The YPs are 29 guiding principles that apply international human rights law to issues related to sexual orientation and gender identity (SOGI), which were developed in 2006 by a group of human rights experts in Yogyakarta, Indonesia. The YPs+10 were adopted 10 years later, in recognition of the significant intersection of developments in international human rights law with the emerging understanding of violations suffered by persons on grounds of SOGI, and the recognition of the distinct and intersectional grounds of gender expression and sex characteristics.
The application of the YPs and YPs+10 at the national level relies on national implementation, sensitisation, support from decision-makers, and continued innovation by civil society.
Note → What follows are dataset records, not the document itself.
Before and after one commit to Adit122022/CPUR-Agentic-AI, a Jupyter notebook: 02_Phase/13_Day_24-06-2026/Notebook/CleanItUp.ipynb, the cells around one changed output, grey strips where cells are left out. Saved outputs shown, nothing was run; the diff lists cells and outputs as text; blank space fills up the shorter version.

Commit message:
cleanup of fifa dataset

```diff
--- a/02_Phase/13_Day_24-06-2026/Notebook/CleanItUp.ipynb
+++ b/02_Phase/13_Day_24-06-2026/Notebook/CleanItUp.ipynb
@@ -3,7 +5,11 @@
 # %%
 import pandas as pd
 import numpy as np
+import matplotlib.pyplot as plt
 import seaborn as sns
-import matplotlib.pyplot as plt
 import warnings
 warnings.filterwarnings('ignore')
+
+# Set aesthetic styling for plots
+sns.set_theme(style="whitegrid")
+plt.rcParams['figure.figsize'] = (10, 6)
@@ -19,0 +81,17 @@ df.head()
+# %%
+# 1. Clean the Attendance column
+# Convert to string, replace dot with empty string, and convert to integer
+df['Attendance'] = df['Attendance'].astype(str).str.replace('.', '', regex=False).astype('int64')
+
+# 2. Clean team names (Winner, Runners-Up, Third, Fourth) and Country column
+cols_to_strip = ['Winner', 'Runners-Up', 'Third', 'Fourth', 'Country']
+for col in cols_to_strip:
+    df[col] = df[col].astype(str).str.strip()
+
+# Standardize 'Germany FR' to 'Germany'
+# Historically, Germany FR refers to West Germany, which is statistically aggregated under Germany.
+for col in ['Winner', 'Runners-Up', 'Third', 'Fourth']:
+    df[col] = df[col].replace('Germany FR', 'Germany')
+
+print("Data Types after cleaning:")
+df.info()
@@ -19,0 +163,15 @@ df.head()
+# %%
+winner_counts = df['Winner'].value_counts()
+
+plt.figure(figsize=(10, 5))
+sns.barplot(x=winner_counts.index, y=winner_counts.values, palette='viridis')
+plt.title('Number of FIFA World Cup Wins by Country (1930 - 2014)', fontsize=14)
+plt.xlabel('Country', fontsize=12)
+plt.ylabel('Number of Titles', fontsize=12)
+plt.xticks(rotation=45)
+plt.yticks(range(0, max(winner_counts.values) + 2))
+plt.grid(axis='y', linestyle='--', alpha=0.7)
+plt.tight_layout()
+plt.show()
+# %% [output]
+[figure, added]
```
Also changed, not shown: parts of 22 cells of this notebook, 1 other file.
Nepal’s judicial system has been a key player in applying the YPs and YPs+10. Defenders of the rights of LGBTIQ+ people have contributed to this by strategically and repeatedly intervening litigiously, relying on the YPs in their legal arguments, supporting and building on the 2007 decision (Pant v. Nepal). Additionally, youth LGBTIQ+ defenders have adopted innovative approaches including the use of YPs and YPs+10 in advocacy strategies, such as in Nepal’s first pride parade and developing resources for SOGIESC-related terminology in multiple national languages. Meanwhile, policymakers have relied on this judgment to create space for sexual and gender minorities in the national budget. We note however that the Supreme Court’s directive and the associated Committee’s subsequent recommendation to recognise same-sex relationships has yet to be acted upon after 16 years.
Nepal has demonstrated encouraging developments seeking to protect individuals from violence and discrimination on the basis of their SOGIESC, with human rights defenders making significant contributions. ISHR welcomes Nepal’s ongoing efforts and urges the Government to continue to listen to affected communities and defenders of the rights of LGBTIQ+ people in the country.Download as PDF